Prime Minister Nouri Maliki announced Saturday that Iraq plans to buy 36 U.S. fighter jets, signaling his intent to seek a long-term American military training presence in the country. But in an indication of the risks for the American military here, a U.S. watchdog group said that Iraq had become more hazardous. "Iraq remains an extraordinarily dangerous place to work," Stuart Bowen, chief of the special inspector general for Iraq reconstruction, said in a report. "It is less safe, in my judgment, than 12 months ago. " The report notes that 44 Iraqi government and security officials have been assassinated since April.
July 27, 2011 |

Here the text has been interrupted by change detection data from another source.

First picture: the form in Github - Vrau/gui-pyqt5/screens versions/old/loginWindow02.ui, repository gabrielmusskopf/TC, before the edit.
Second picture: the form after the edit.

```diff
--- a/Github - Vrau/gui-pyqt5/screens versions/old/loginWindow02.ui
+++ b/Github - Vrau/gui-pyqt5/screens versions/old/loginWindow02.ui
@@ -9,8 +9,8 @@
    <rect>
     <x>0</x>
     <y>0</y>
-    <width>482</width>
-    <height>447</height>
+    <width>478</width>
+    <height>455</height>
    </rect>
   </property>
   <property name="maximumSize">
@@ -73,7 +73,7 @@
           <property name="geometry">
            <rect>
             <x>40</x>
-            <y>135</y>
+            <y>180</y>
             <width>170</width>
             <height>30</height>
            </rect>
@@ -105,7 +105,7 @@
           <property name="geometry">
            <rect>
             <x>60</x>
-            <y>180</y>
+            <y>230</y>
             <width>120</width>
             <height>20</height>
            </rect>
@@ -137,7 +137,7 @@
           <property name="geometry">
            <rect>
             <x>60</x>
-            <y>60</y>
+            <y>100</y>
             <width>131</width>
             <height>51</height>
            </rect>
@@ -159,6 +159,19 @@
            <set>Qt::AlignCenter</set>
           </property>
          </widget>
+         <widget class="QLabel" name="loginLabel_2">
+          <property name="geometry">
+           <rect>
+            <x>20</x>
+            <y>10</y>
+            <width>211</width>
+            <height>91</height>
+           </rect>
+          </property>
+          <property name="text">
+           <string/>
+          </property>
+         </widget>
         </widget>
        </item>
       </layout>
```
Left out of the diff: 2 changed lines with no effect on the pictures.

In an illustration of its growing muscle in Iraq as U.S. influence wanes, anti-American cleric Muqtada Sadr's movement has won pardons for at least 50 prisoners jailed for crimes including murder, kidnapping and attacks on U.S. troops. The amnesties come at a time when U.S. forces remaining in Iraq have faced an increased number of attacks, many by Shiite Muslim militias associated with the Sadr movement. And they have angered some senior Iraqi officials, who charge that the law is being applied selectively and bent to fit a hidden political agenda.
July 11, 2011 |
Defense Secretary Leon E. Panetta said Sunday that weapons supplied by Iran are behind a rash of attacks against American forces in Iraq, part of an escalating campaign of violence ahead of the planned U.S. troop withdrawal by the end of the year. "We're seeing more of those weapons going in from Iran, and they've really hurt us," said Panetta, who arrived in Baghdad on an unannounced visit after a two-day stop in Afghanistan. U.S. officials said 15 U.S. troops were killed in June, the most in any month in two years.
May 12, 2011 |
Six months after agreeing to form a national unity government, Prime Minister Nouri Maliki and his secular rival Iyad Allawi are again exchanging insults and cannot agree on such basic issues as who should run the nation's police and army. The rift, though unlikely to send Iraq back into sectarian violence, does have Iraqi and Western analysts concerned that the country will continue on a dysfunctional path as American troops move to complete their withdrawal by year's end, nearly nine years after the invasion that ousted Saddam Hussein.